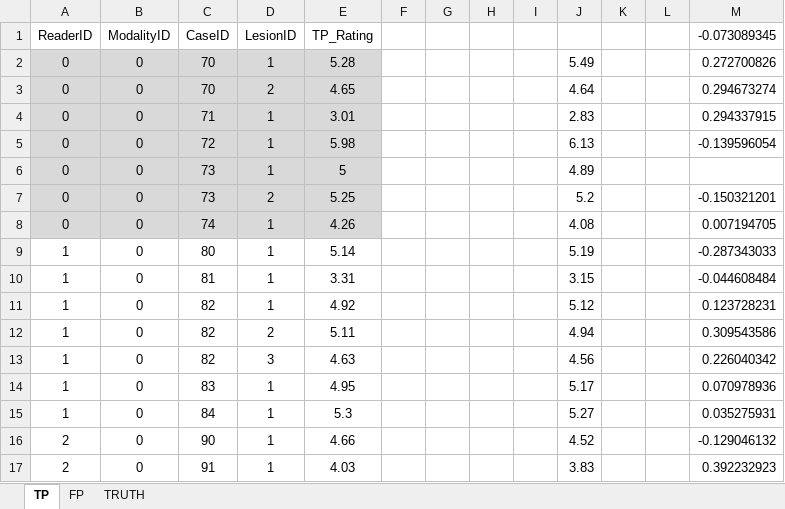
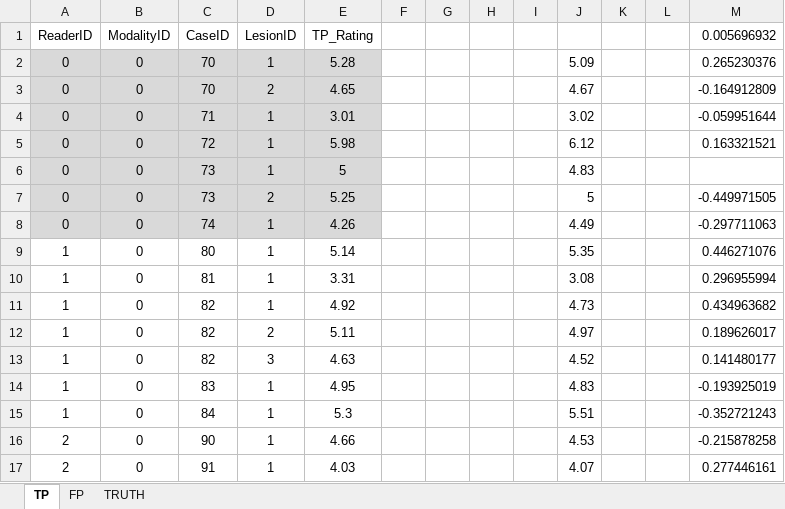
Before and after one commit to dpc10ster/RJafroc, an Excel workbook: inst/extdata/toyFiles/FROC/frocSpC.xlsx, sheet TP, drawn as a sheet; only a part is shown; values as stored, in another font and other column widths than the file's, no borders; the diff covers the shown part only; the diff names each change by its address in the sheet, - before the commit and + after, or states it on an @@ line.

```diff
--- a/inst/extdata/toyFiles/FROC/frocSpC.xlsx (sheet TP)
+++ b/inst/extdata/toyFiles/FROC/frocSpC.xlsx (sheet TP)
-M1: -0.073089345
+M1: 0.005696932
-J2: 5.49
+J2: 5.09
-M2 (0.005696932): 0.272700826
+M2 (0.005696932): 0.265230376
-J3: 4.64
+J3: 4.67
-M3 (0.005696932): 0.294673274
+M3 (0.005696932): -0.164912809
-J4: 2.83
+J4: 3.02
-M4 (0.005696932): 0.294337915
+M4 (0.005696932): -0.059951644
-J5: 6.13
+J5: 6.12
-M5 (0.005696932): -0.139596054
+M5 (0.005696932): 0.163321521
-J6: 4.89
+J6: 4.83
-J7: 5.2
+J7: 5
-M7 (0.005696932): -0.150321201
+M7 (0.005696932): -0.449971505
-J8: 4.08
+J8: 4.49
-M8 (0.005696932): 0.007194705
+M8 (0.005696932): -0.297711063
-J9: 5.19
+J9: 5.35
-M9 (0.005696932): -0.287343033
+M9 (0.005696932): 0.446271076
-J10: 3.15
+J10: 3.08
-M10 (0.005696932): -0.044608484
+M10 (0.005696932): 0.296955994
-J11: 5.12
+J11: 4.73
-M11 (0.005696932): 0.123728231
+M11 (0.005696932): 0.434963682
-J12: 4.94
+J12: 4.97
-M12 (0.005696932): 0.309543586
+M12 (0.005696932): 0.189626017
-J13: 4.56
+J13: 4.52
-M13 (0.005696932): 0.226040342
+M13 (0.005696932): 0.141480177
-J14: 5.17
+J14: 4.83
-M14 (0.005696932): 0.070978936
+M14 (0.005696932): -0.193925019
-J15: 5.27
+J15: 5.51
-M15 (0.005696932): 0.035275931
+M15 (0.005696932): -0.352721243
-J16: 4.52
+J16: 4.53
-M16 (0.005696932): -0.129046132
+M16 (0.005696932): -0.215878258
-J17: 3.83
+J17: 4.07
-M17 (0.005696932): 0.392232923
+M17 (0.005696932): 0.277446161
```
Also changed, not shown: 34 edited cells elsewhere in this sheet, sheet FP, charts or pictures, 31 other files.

* * *

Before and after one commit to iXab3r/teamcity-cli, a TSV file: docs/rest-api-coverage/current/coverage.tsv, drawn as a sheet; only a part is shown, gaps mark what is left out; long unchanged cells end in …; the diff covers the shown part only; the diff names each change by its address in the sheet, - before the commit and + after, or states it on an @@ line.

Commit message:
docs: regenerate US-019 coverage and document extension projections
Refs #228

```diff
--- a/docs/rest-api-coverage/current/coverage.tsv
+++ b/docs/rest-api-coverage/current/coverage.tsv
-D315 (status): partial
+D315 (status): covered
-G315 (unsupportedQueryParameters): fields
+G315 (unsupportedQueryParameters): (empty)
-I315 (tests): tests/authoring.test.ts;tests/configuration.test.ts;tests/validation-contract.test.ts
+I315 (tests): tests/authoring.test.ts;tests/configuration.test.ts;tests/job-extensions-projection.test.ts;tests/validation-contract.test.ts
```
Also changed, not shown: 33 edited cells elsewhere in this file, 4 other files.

#### [What you need to do]
Every line above in which the word "configuration" is present must be copied into the answer.

#### [The answer]
-I315 (tests): tests/authoring.test.ts;tests/configuration.test.ts;tests/validation-contract.test.ts
+I315 (tests): tests/authoring.test.ts;tests/configuration.test.ts;tests/job-extensions-projection.test.ts;tests/validation-contract.test.ts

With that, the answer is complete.